CORE first got underway in 2010 providing disaster relief following the catastrophic magnitude 7.0 earthquake in Haiti. It was known then as the Jenkins-Penn Haitian Relief Organization (J/P HRO). The foundation initiated its support of COVID-19 testing efforts in California in April, reported the Orange County Register (OCR). At that time, testing was much more limited than it is today and drive-thru testing in most areas in America was not available.
In Huntington Beach, Orange County, Calif., CORE partnered with Elevated Health to provide molecular polymerase chain reaction (PCR) tests and serological antibody tests for a fee at a drive-thru location in the city of Westminster, reported the OCR.
Elevated Health’s COVID Clinic website enables consumers to complete pre-test enrollment and payment before arriving at the drive-up testing site at the Westminster Mall.
“Right now, hospitals have very strict guidelines on who can be tested. Public health departments are overwhelmed and possibly underfunded. That’s where I’m trying to bridge the gap,” Matthew Abinante, DO, a doctor of osteopathy and Elevated Health’s founder and CEO, told the OCR.

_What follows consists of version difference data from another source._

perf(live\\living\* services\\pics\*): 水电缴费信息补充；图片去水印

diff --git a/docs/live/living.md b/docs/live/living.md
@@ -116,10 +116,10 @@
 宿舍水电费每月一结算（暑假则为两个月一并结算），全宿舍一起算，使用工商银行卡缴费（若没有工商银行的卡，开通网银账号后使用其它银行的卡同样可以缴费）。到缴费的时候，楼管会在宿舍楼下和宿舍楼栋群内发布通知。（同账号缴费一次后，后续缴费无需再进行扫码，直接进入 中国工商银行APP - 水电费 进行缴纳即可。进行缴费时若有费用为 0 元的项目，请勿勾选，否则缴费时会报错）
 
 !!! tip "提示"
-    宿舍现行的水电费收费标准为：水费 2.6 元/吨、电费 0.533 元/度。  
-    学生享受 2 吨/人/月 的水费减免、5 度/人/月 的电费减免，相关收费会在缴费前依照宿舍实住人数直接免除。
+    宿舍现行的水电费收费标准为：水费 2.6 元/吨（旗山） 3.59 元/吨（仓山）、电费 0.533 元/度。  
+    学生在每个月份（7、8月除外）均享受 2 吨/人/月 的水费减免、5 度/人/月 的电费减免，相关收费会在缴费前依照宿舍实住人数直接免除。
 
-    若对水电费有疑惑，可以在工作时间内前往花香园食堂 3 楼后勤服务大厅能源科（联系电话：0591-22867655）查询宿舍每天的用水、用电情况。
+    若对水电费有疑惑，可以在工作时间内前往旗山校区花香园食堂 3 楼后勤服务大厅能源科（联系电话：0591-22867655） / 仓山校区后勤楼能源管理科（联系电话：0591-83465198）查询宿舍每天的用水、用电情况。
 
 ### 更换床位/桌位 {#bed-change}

The coronavirus test kits Elevated Health uses are made in China and were purchased from Georgia-based HealthTrackRx. According to Abinante, they are “FDA authorized, but not FDA approved,” reported the OCR.

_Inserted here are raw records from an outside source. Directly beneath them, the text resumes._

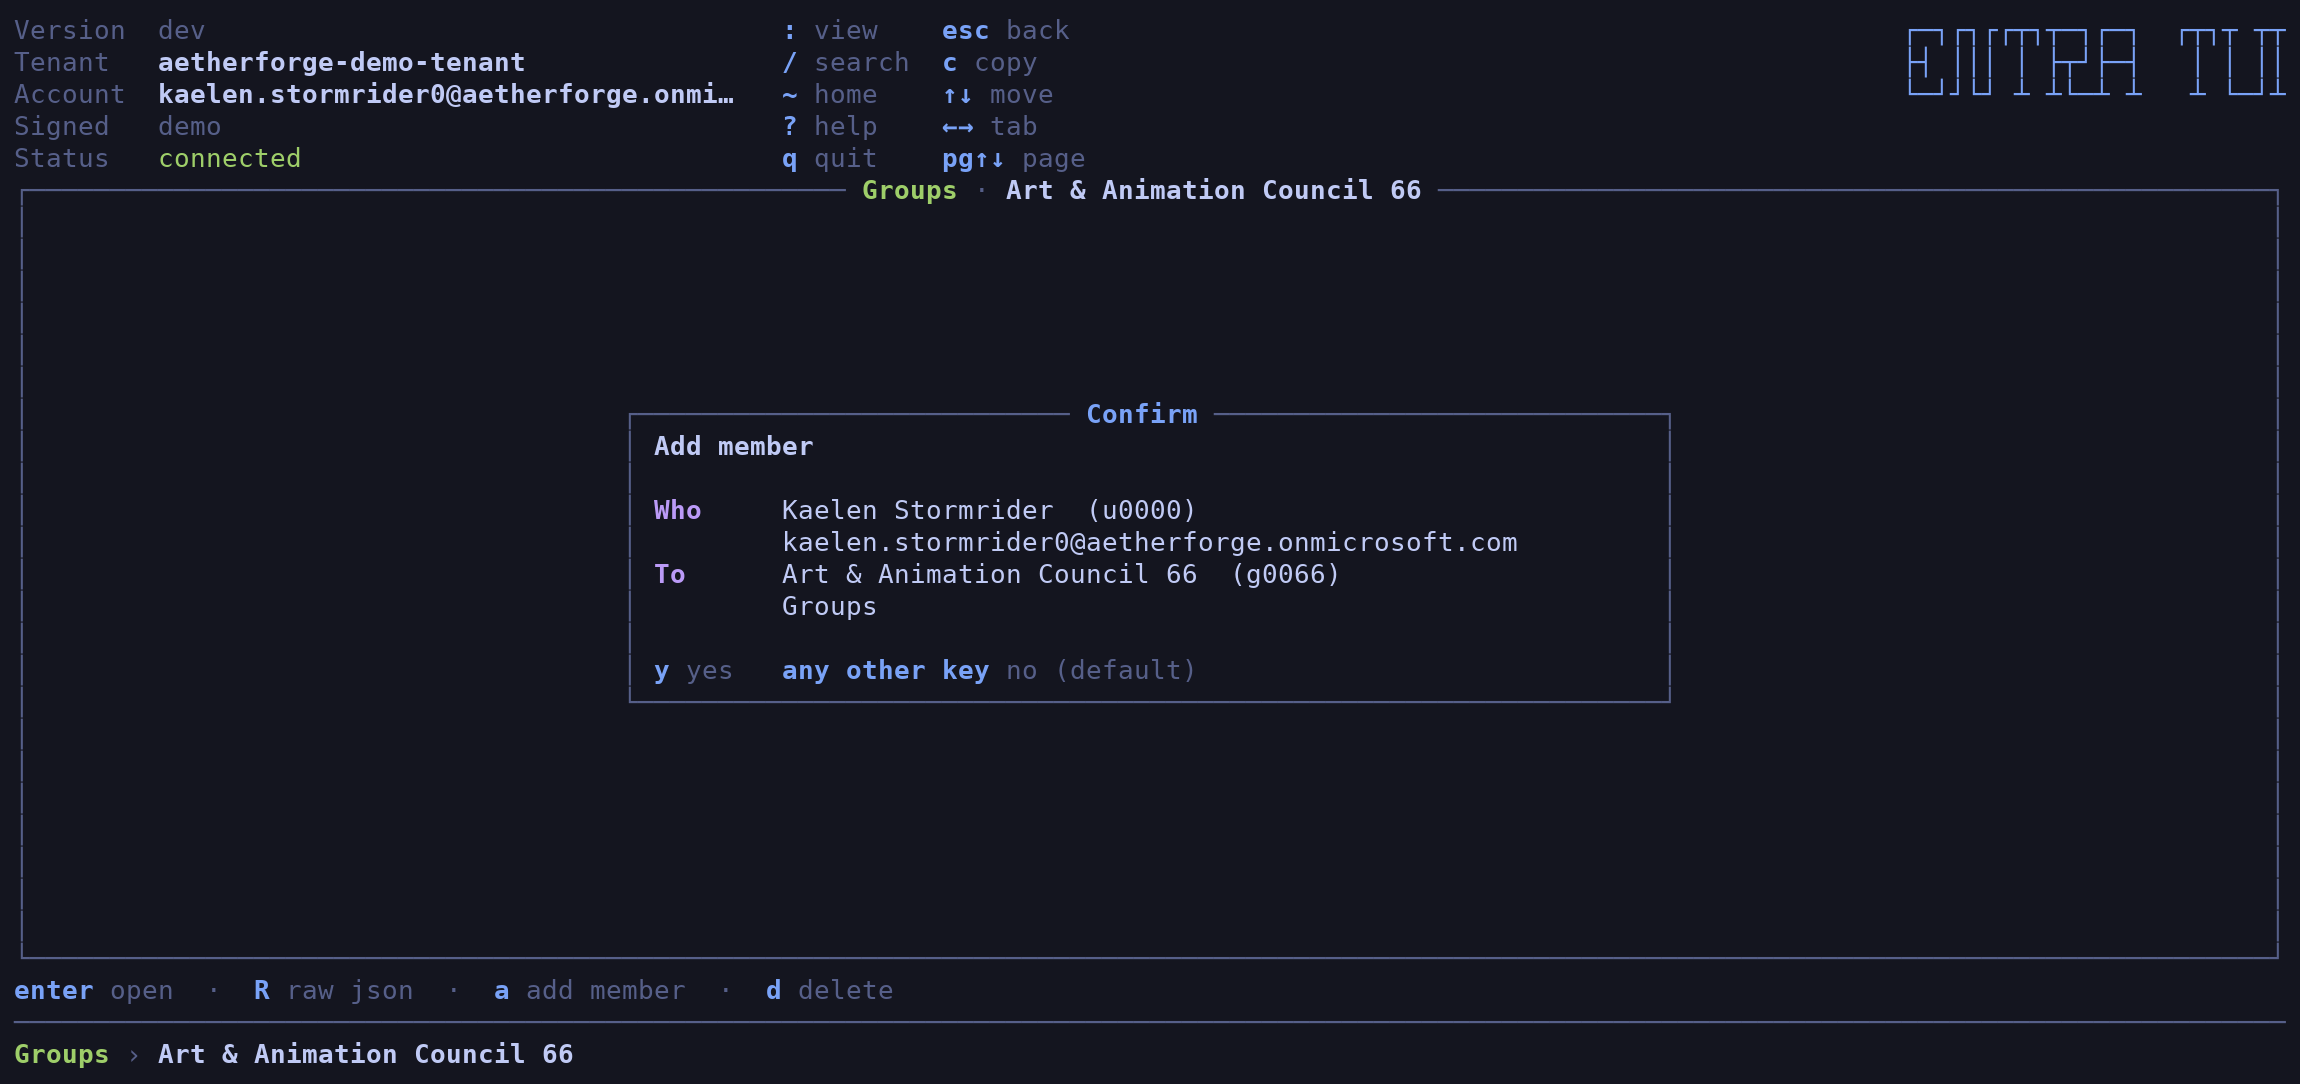
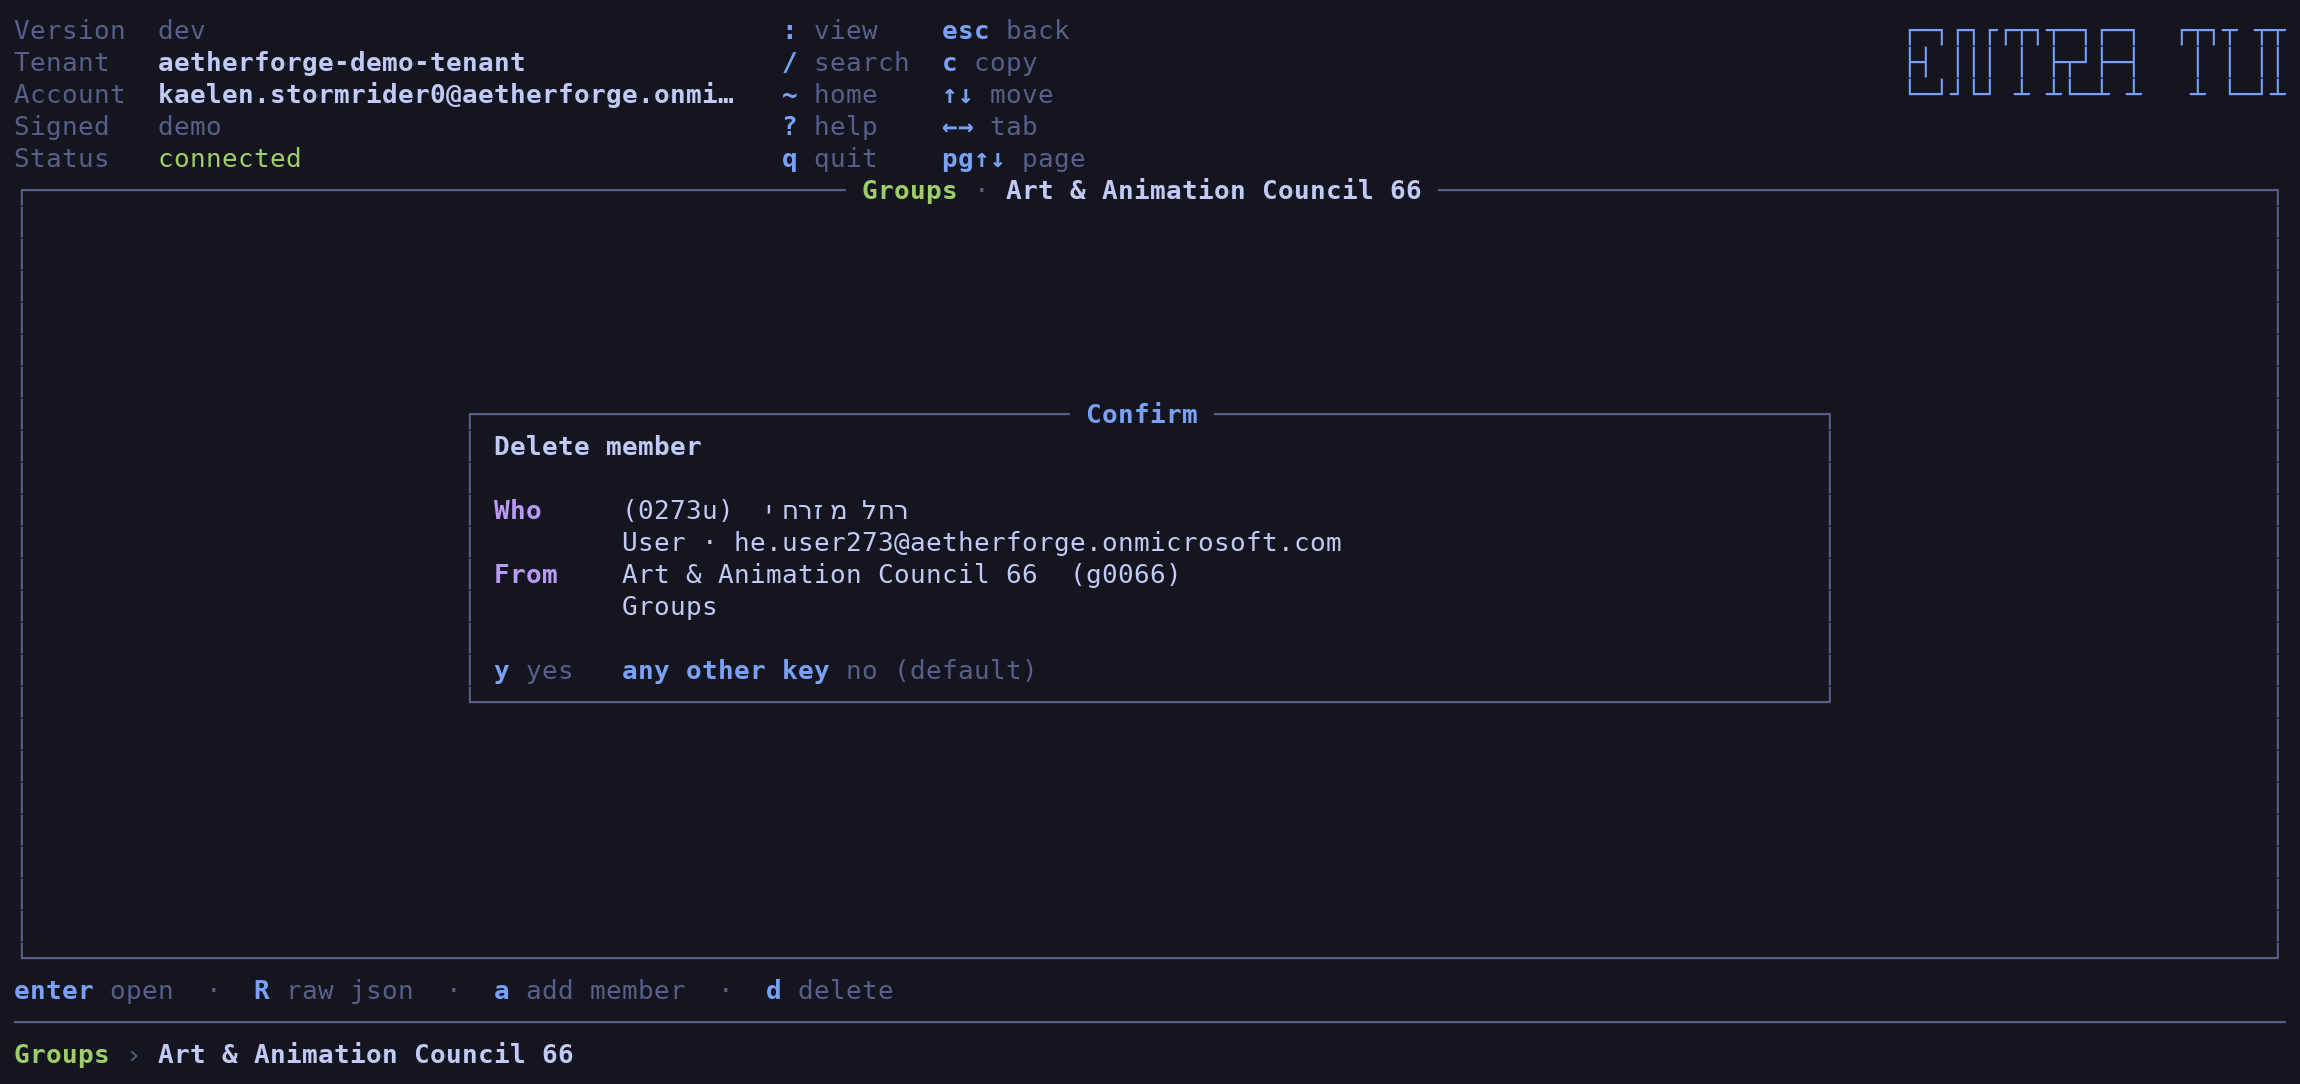
Size dashboard tiles to what they have to say
The tiles were laid out on available width alone: three across above 132
columns, two above 88. At 150 columns that gave three tiles of 48, four
cells too narrow for the longest description, so "Service principals:
apps that can sign in here" arrived as "...apps that can sign in h…" on
every launch -- on the screen the tool opens on, and in the README's only
image.

The column count now comes from the content. tilePreferredWidth measures
the longest description rather than writing a number down, so adding a
wordier view widens the tiles instead of quietly clipping one, and the
grid takes the most columns where every tile still clears it. At 150
columns that is two tiles of 73; at 156 and above it is three again, each
wide enough.

Below the two-column threshold nothing changes. There the choice stops
being wide against wider and becomes cramped against unreadable, and a
tall single column runs off the bottom of a frame that does not scroll --
so widening stops where it would start making things worse.

The golden screens are captured at 190 columns, where three tiles already
cleared the preferred width, so they are untouched. The README images are
rendered at 142 and are not: dashboard.png and confirm.png are re-rendered
(the latter for the wider dialog).

Claude-Session: https://claude.ai/code/session_012H7jW4dwzES2XmyQ1GA6Ci

diff --git a/internal/ui/dashboard.go b/internal/ui/dashboard.go
@@ -14,12 +14,33 @@ const (
 	tileGap = 2
 	// tileBodyHeight is the big number plus the description line.
 	tileBodyHeight = bigDigitHeight + 1
-	// Column-count thresholds, measured against the frame's inner width.
-	threeColumnDashboard = 132
-	twoColumnDashboard   = 88
-	// tileMinWidth keeps a tile wide enough for a seven-digit count.
+	// maxDashboardColumns caps the grid. Past three the tiles are narrower
+	// than the thing they describe.
+	maxDashboardColumns = 3
+	// twoColumnDashboard is the width below which one tile per row is the
+	// only thing that reads, whatever the descriptions would like.
+	twoColumnDashboard = 88
+	// tileMinWidth keeps a tile wide enough for a seven-digit count. It is
+	// the floor, not the goal -- see tilePreferredWidth.
 	tileMinWidth = 34
 )
+
+// tilePreferredWidth is wide enough for the longest description a tile can
+// carry, plus its border and the cell Truncate leaves either side. Measured
+// rather than written down, so adding a wordier view widens the tiles instead
+// of quietly clipping one.
+func tilePreferredWidth() int {
+	widest := 0
+	for _, r := range graph.All() {
+		widest = max(widest, lipgloss.Width(r.Description))
+	}
+	return widest + 4
+}
+
+// tileWidthFor is how wide each tile is when the row holds this many.
+func tileWidthFor(inner, columns int) int {
+	return (inner - (columns-1)*tileGap) / columns
+}
 
 // dashboardIndexOf finds a resource's position on the dashboard.
 func dashboardIndexOf(kind graph.Kind) int {
@@ -73,23 +94,35 @@ func (m Model) handleDashboardKey(msg tea.KeyMsg) (tea.Model, tea.Cmd) {
 }
 
 // dashboardColumns is how many tiles fit across.
+//
+// Fewer, wider tiles beat more, narrower ones: a column count chosen purely
+// on available width gave three tiles at 150 columns, each four cells too
+// narrow for the longest description, which then lost its last few words to
+// an ellipsis on every launch.
 func (m Model) dashboardColumns() int {
 	inner := boxInnerWidth(m.width)
-	switch {
-	case inner >= threeColumnDashboard:
-		return 3
-	case inner >= twoColumnDashboard:
-		return 2
-	default:
-		return 1
+
+	// As many across as can each still show a description in full.
+	preferred := tilePreferredWidth()
+	for columns := maxDashboardColumns; columns > 1; columns-- {
+		if tileWidthFor(inner, columns) >= preferred {
+			return columns
+		}
 	}
+	// Below that, the choice stops being wide against wider and becomes
+	// cramped against unreadable, so a narrow terminal keeps the layout it
+	// already had.
+	if inner >= twoColumnDashboard {
+		return 2
+	}
+	return 1
 }
 
 func (m Model) renderDashboard() string {
 	all := graph.All()
 	columns := m.dashboardColumns()
 	inner := boxInnerWidth(m.width)
-	tileWidth := max(tileMinWidth, (inner-(columns-1)*tileGap)/columns)
+	tileWidth := max(tileMinWidth, tileWidthFor(inner, columns))
 
 	var body []string
 	for start := 0; start < len(all); start += columns {

diff --git a/internal/ui/view_test.go b/internal/ui/view_test.go
@@ -275,3 +275,49 @@ func TestSelectionKeepsARowsStateColour(t *testing.T) {
 		t.Error("the selected row is not marked as selected at all")
 	}
 }
+
+func TestDashboardTilesAreWideEnoughForWhatTheySay(t *testing.T) {
+	// The tiles used to be laid out on width alone, which gave three across
+	// at 150 columns -- four cells too narrow for the longest description,
+	// so it lost its last words to an ellipsis on every launch.
+	preferred := tilePreferredWidth()
+
+	for _, width := range []int{156, 180, 200, 240} {
+		m := Model{width: width}
+		columns := m.dashboardColumns()
+		if got := tileWidthFor(boxInnerWidth(width), columns); got < preferred {
+			t.Errorf("at %d columns the tile is %d wide, want at least %d",
+				width, got, preferred)
+		}
+	}
+
+	// A tile that reaches the preferred width shows every description whole.
+	for _, res := range graph.All() {
+		if got := graph.Truncate(res.Description, preferred-2-2); got != res.Description {
+			t.Errorf("%s is cut to %q at the preferred width", res.Kind, got)
+		}
+	}
+}
+
+func TestNarrowDashboardsKeepTheirLayout(t *testing.T) {
+	// Widening is for terminals with room. Below the two-column threshold
+	// the choice is cramped against unreadable, and one tile per row is what
+	// reads -- so a narrow terminal must not be handed narrower tiles in the
+	// name of fitting more of them.
+	for width, want := range map[int]int{60: 1, 80: 1, 90: 2, 120: 2} {
+		if got := (Model{width: width}).dashboardColumns(); got != want {
+			t.Errorf("at width %d got %d columns, want %d", width, got, want)
+		}
+	}
+}
+
+func TestTheDashboardNeverCutsADescription(t *testing.T) {
+	// The end-to-end version: render at a real size and look for the mark
+	// Truncate leaves behind.
+	m := newDashboardModel(t)
+	for _, line := range strings.Split(m.renderDashboard(), "\n") {
+		if strings.Contains(line, "…") {
+			t.Errorf("a dashboard tile is cutting its text: %q", strings.TrimSpace(line))
+		}
+	}
+}

diff --git a/AGENTS.md b/AGENTS.md
@@ -98,6 +98,15 @@ Two legends, two jobs: everything that changes screen or moves around is in
 the header; the footer carries only what the screen can *do*. Don't repeat one
 in the other.
 
+The dashboard picks its column count from what a tile has to say, not from the
+width alone: `tilePreferredWidth` measures the longest view description, and
+the grid takes the most columns where every tile still clears it. Choosing on
+width alone put three tiles across a 150-column terminal, four cells too
+narrow for the longest one, which lost its last words to an ellipsis on every
+launch. Below `twoColumnDashboard` the choice stops being wide against wider
+and becomes cramped against unreadable, so a narrow terminal keeps one tile
+per row.
+
 ## Detail panes
 
 The object's own fields stay on top; everything enumerating other objects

CORE Aims to Be a Model for Partnering in Testing
Though CORE’s COVID-19 testing relief efforts are no longer limited to Los Angeles County, that is where it all began. Specimen collection at drive-through sites for COVID-19 tests initially prioritized first responders and essential workers. CORE funds provided for a staff of 70 people at four of the 35 drive-thru specimen collection sites in LA, reported CBS Los Angeles(CBSLA).
CORE-funded services also made it possible for Los Angeles city employees—who were running the drive-thru specimen collection sites—to return to their primary jobs as emergency first responders, reported the Associated Press (AP).
“It’s something that we can adapt to very quickly with the training of the Los Angeles Fire Department initially. And we’re able to take all those firemen and put them back in to serve the people in the way that we need them to,” said Penn in the AP article.
At that time, city officials planned to perform 10,000 tests a day, Deputy Mayor Jeff Gorell, JD, told the LA Times. The City of Los Angeles purchased the tests and CORE covered the cost of staff, volunteers, and personal protective equipment (PPE), reported the LA Times.
“We have servers and people from the Peace Corps, actresses—a lot of people from the communities where the test site is. We’re trying to hire as much locally as possible,” Ann Lee, CORE’s Chief Executive Officer, told Business Insider.
CORE also partnered with the City of Malibu in western Los Angeles County to provide mobile COVID-19 testing services for the city’s 3,000 residents, first responders, and essential workers from April 6 to 17 at a testing site at Malibu City Hall.
Should Drive-Through Testing Continue Post-Pandemic?
An April Dark Daily e-briefing reported on drive-thru COVID-19 specimen collection operations across 30 states. The e-briefing also noted that drive-thru collections protects medical laboratory professionals and emergency department staff from possible exposure to infectious agents.
It’s likely many industries—from education and retail to travel and restaurants—will be revamped as a result of the pandemic. Clinical laboratory leaders and pathologists will want to study the different approaches used to develop drive-through COVID-19 specimen collection; how some providers that ran them partnered with charitable organizations such as CORE; why drive-thru specimen collection appeals to consumers; and how it may improve phlebotomists’ safety and increase clinical laboratory business.
—Donna Marie Pocius